The Skip – James Fenton

I took my life and threw it on the skip,
Reckoning the next-door neighbours wouldn’t mind
If my life hitched a lift to the council tip
With their dry rot and rubble. What you find

With skips is – the whole community joins in
Old mattresses appear, doors kind of drift
Along with all that won’t fit in the bin
And what the bin-men can’t be fished to shift

I threw away my life, and there it lay
And grew quite sodden. ‘What a dreadful shame, ‘
Clucked some old bag and sucked her teeth. ‘The way
The young these days…. no values……. me, I blame….. ‘

But I blamed no-one. Quality control
Had loused it up, and that was that. ‘Nough said
I couldn’t stick at home, I took a stroll
And passed the skip, and left my life for dead.

Without my life, the beer was just as foul,
The landlord still as filthy as his wife,
The chicken in the basket was an owl,
And no one said: ‘Ee, Jim-lad, whur’s thee life? ‘

Well, I got back that night the worse for wear,
But still just capable of single vision;
Looked in the skip, my life- it wasn’t there!
Some bugger’d nicked it – WITHOUT my permission.

Okay, so I got angry and began
To shout, and woke the street. Okay, OKAY,
AND I was sick all down the neighbour’s van
AND I disgraced myself on the par-kay

And then…. you know how if you’ve had a few
You’ll wake at dawn, all healthy, like sea breezes,
Raring to go, and thinking: ‘Clever you!
You’ve got away with it’ and then, Oh Jesus,

It hits you.
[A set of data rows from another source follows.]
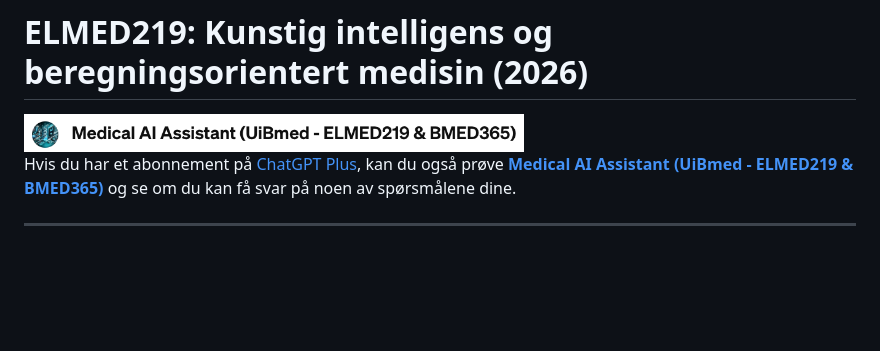
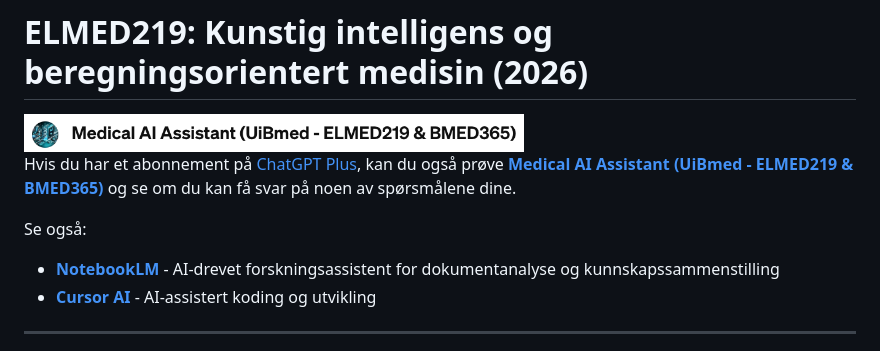
Before and after one commit to arvidl/ELMED219-2026, a Markdown page: README.md, the part around the change. Drawn GitHub-style; blank space fills up the shorter version.

Commit message:
Enhance README.md by adding links to additional AI tools: NotebookLM and Cursor AI, for improved resource accessibility.

```diff
--- a/README.md
+++ b/README.md
@@ -2,6 +2,10 @@
 
 <img src="./assets/GPT-MedAI.png" width="500"> <br>
 Hvis du har et abonnement på [ChatGPT Plus](https://openai.com/blog/chatgpt-plus), kan du også prøve [**Medical AI Assistant (UiBmed - ELMED219 & BMED365)**](https://chat.openai.com/g/g-d90dfN17H-medical-ai-assistant-uibmed-elmed219-bmed365) og se om du kan få svar på noen av spørsmålene dine.
+
+Se også:
+- **[NotebookLM](https://notebooklm.google.com/)** - AI-drevet forskningsassistent for dokumentanalyse og kunnskapssammenstilling
+- **[Cursor AI](https://cursor.sh/)** - AI-assistert koding og utvikling
 
 ----
 <!--
```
Well, that morning, just at six
I woke, got up and looked down at the skip.
There lay my life, still sodden, on the bricks,
There lay my poor old life, arse over tip.

Or was it mine? Still dressed, I went downstairs
And took a long cool look. The truth was dawning.
Someone had just exchanged my life for theirs.
Poor fool, I thought – I should have left a warning.

Some bastard saw my life and thought it nicer
Than what he had. Yet what he’d had seemed fine.
He’d never caught his fingers in the slicer
The way I’d managed in that life of mine.

His life lay glistening in the rain, neglected,
Yet still a decent, an authentic life.
Some people I can think of, I reflected
Would take that thing as soon as you’d say Knife.

It seemed a shame to miss a chance like that
I brought the life in, dried it by the stove.
It looked so fetching, stretched out on the mat
I tried it on. It fitted, like a glove.

And now, when some local bat drops off the twig
And new folk take the house, and pull up floors
And knock down walls and hire some kind of big
Container (say, a skip) for their old doors.

I’ll watch it like a hawk, and every day
I’ll make at least – oh – half a dozen trips.
I’ve furnished an existence in this way.
You’d not believe the things you’d find on skips.